━━━ DATA FOR ANALYSIS
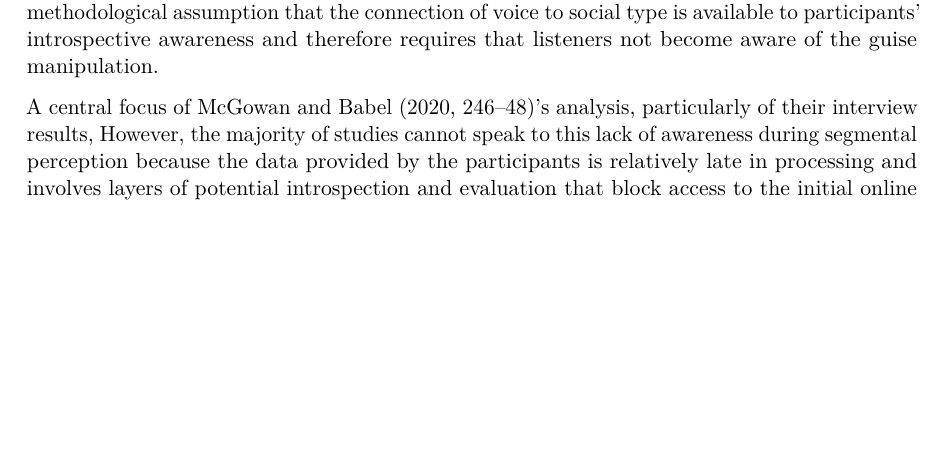
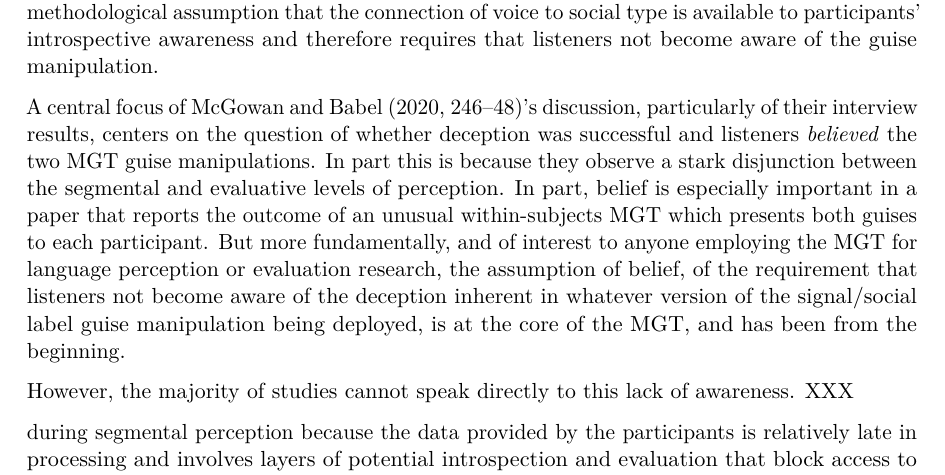
Before and after one commit to kbmcgowan/kl-km-jos-manusctipt, a LaTeX paper (_tex/index.tex): part of page 5 of 31, cut so that both start at the same text, the shorter picture padded with empty space. Compiled offline with pdfLaTeX.

Commit message:
Built site for gh-pages

```diff
--- a/_tex/index.tex
+++ b/_tex/index.tex
@@ -424,13 +424,27 @@ the connection of voice to social type is available to participants'
 introspective awareness and therefore requires that listeners not become
 aware of the guise manipulation.
 
-A central focus of McGowan and Babel (2020, 246--48)'s analysis,
-particularly of their interview results, However, the majority of
-studies cannot speak to this lack of awareness during segmental
-perception because the data provided by the participants is relatively
-late in processing and involves layers of potential introspection and
-evaluation that block access to the initial online percept for listeners
-and researchers alike.
+A central focus of McGowan and Babel (2020, 246--48)'s discussion,
+particularly of their interview results, centers on the question of
+whether deception was successful and listeners \emph{believed} the two
+MGT guise manipulations. In part this is because they observe a stark
+disjunction between the segmental and evaluative levels of perception.
+In part, belief is especially important in a paper that reports the
+outcome of an unusual within-subjects MGT which presents both guises to
+each participant. But more fundamentally, and of interest to anyone
+employing the MGT for language perception or evaluation research, the
+assumption of belief, of the requirement that listeners not become aware
+of the deception inherent in whatever version of the signal/social label
+guise manipulation being deployed, is at the core of the MGT, and has
+been from the beginning.
+
+However, the majority of studies cannot speak directly to this lack of
+awareness. XXX
+
+during segmental perception because the data provided by the
+participants is relatively late in processing and involves layers of
+potential introspection and evaluation that block access to the initial
+online percept for listeners and researchers alike.
 
 XXX I was working here
 
```
Also changed, not shown: index.pdf, 3 other files.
━━━━━━
**WORK REQUEST**
Each line from the material above that mentions the word "evaluation" needs to be copied.

**RESULT FOR THIS TASK**
-evaluation that block access to the initial online percept for listeners
+employing the MGT for language perception or evaluation research, the
+potential introspection and evaluation that block access to the initial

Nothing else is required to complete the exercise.